== DATA EXTRACTS ==
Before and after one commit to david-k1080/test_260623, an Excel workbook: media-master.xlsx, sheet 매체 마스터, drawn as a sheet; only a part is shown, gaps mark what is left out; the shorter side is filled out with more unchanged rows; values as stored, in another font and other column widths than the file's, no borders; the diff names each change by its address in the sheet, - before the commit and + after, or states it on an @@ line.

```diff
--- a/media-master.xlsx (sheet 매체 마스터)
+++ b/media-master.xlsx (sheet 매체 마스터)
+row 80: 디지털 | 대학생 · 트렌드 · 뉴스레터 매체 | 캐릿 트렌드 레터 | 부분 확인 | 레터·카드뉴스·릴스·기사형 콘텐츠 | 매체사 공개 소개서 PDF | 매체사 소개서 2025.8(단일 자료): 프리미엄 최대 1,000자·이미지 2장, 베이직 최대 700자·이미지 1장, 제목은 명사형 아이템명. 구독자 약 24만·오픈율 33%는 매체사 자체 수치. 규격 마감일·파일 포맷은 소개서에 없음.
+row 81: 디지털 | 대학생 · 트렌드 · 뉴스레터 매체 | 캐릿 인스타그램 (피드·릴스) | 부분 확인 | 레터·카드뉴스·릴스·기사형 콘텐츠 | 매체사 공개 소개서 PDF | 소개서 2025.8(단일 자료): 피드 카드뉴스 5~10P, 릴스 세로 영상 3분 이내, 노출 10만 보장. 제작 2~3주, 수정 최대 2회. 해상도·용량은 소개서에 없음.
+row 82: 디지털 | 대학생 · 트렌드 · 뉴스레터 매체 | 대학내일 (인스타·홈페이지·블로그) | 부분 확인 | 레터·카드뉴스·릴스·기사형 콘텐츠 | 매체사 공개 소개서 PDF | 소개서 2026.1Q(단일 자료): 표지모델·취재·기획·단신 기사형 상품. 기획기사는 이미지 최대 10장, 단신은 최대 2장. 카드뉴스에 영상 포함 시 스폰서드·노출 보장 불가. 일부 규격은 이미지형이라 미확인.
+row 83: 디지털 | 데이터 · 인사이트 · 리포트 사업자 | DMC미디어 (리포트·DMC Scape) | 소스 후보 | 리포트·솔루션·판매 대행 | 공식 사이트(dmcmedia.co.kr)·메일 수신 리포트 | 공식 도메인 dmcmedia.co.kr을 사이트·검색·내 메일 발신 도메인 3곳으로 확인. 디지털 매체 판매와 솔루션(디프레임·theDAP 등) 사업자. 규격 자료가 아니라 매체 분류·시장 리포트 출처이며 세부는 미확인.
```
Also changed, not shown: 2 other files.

== WHAT NEEDS TO BE DONE ==
Write out the material again, exactly as shown above.

== SOLUTION FOR THIS PROBLEM ==
Before and after one commit to david-k1080/test_260623, an Excel workbook: media-master.xlsx, sheet 매체 마스터, drawn as a sheet; only a part is shown, gaps mark what is left out; the shorter side is filled out with more unchanged rows; values as stored, in another font and other column widths than the file's, no borders; the diff names each change by its address in the sheet, - before the commit and + after, or states it on an @@ line.

```diff
--- a/media-master.xlsx (sheet 매체 마스터)
+++ b/media-master.xlsx (sheet 매체 마스터)
+row 80: 디지털 | 대학생 · 트렌드 · 뉴스레터 매체 | 캐릿 트렌드 레터 | 부분 확인 | 레터·카드뉴스·릴스·기사형 콘텐츠 | 매체사 공개 소개서 PDF | 매체사 소개서 2025.8(단일 자료): 프리미엄 최대 1,000자·이미지 2장, 베이직 최대 700자·이미지 1장, 제목은 명사형 아이템명. 구독자 약 24만·오픈율 33%는 매체사 자체 수치. 규격 마감일·파일 포맷은 소개서에 없음.
+row 81: 디지털 | 대학생 · 트렌드 · 뉴스레터 매체 | 캐릿 인스타그램 (피드·릴스) | 부분 확인 | 레터·카드뉴스·릴스·기사형 콘텐츠 | 매체사 공개 소개서 PDF | 소개서 2025.8(단일 자료): 피드 카드뉴스 5~10P, 릴스 세로 영상 3분 이내, 노출 10만 보장. 제작 2~3주, 수정 최대 2회. 해상도·용량은 소개서에 없음.
+row 82: 디지털 | 대학생 · 트렌드 · 뉴스레터 매체 | 대학내일 (인스타·홈페이지·블로그) | 부분 확인 | 레터·카드뉴스·릴스·기사형 콘텐츠 | 매체사 공개 소개서 PDF | 소개서 2026.1Q(단일 자료): 표지모델·취재·기획·단신 기사형 상품. 기획기사는 이미지 최대 10장, 단신은 최대 2장. 카드뉴스에 영상 포함 시 스폰서드·노출 보장 불가. 일부 규격은 이미지형이라 미확인.
+row 83: 디지털 | 데이터 · 인사이트 · 리포트 사업자 | DMC미디어 (리포트·DMC Scape) | 소스 후보 | 리포트·솔루션·판매 대행 | 공식 사이트(dmcmedia.co.kr)·메일 수신 리포트 | 공식 도메인 dmcmedia.co.kr을 사이트·검색·내 메일 발신 도메인 3곳으로 확인. 디지털 매체 판매와 솔루션(디프레임·theDAP 등) 사업자. 규격 자료가 아니라 매체 분류·시장 리포트 출처이며 세부는 미확인.
```
Also changed, not shown: 2 other files.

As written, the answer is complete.